→ **WHAT IS NEEDED**:
Look through the data below and show every line that includes "README".

→ **INFORMATION SHOWN**:
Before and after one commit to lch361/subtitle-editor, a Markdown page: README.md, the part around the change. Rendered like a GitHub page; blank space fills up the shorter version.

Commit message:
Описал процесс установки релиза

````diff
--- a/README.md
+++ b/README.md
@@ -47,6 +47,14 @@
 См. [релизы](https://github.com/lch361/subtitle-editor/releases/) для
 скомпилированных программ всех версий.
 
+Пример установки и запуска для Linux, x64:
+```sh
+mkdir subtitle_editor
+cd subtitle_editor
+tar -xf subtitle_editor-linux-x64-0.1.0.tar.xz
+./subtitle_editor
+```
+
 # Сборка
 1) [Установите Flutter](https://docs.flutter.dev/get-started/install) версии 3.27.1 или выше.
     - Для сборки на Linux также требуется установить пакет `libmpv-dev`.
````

...

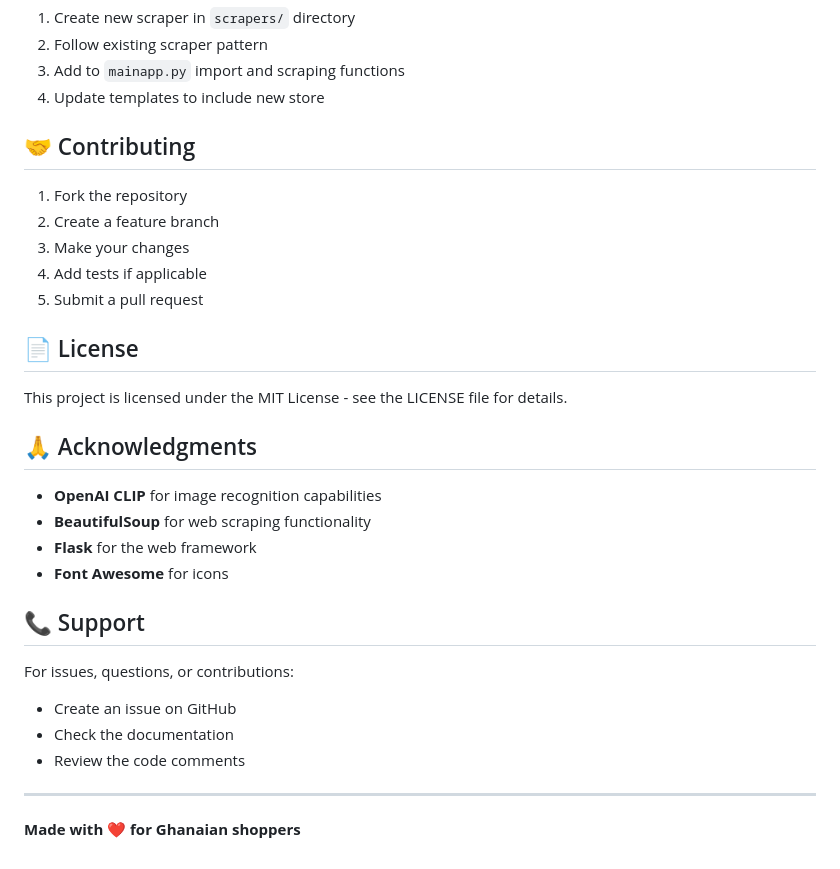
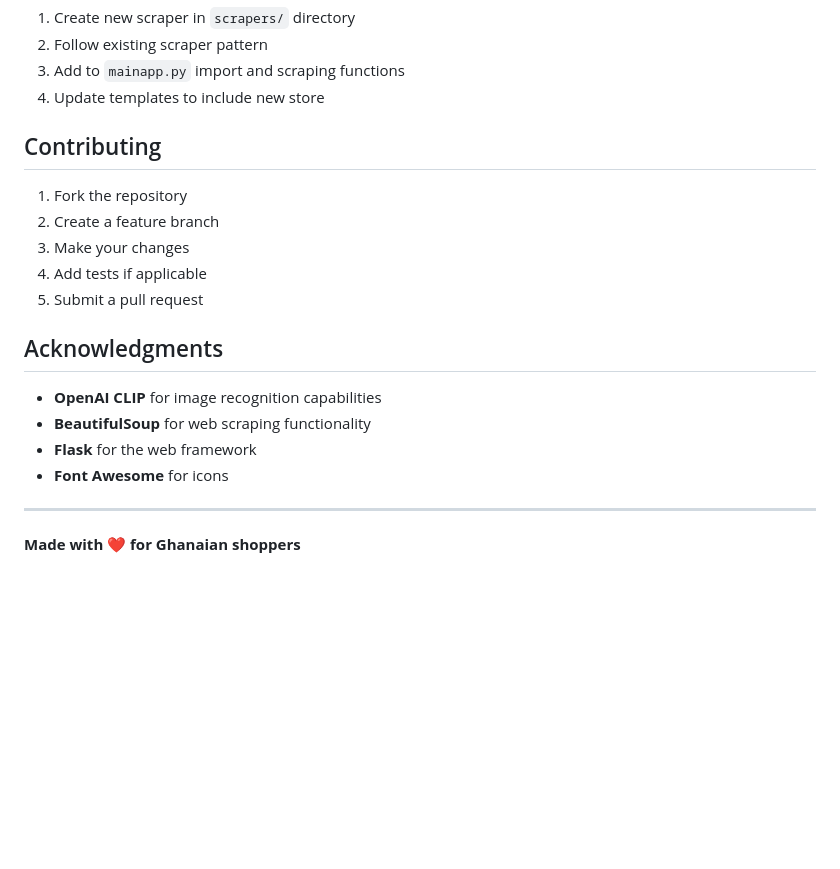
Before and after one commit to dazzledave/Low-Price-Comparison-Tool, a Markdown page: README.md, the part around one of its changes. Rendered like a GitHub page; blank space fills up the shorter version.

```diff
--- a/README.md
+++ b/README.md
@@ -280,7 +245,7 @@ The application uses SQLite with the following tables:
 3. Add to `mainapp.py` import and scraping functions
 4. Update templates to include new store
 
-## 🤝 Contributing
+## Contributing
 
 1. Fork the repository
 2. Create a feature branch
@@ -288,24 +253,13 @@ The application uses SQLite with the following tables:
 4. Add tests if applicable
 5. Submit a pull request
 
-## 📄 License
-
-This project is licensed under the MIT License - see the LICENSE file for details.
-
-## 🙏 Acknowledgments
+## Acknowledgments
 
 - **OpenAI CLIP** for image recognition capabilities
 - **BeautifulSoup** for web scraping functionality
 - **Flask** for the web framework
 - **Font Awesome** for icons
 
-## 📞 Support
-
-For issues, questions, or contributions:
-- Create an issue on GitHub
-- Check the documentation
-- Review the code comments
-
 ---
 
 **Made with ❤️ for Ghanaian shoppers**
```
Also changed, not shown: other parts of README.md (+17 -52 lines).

→ **ANSWER BELOW**:
Before and after one commit to lch361/subtitle-editor, a Markdown page: README.md, the part around the change. Rendered like a GitHub page; blank space fills up the shorter version.
--- a/README.md
+++ b/README.md
Before and after one commit to dazzledave/Low-Price-Comparison-Tool, a Markdown page: README.md, the part around one of its changes. Rendered like a GitHub page; blank space fills up the shorter version.
--- a/README.md
+++ b/README.md
Also changed, not shown: other parts of README.md (+17 -52 lines).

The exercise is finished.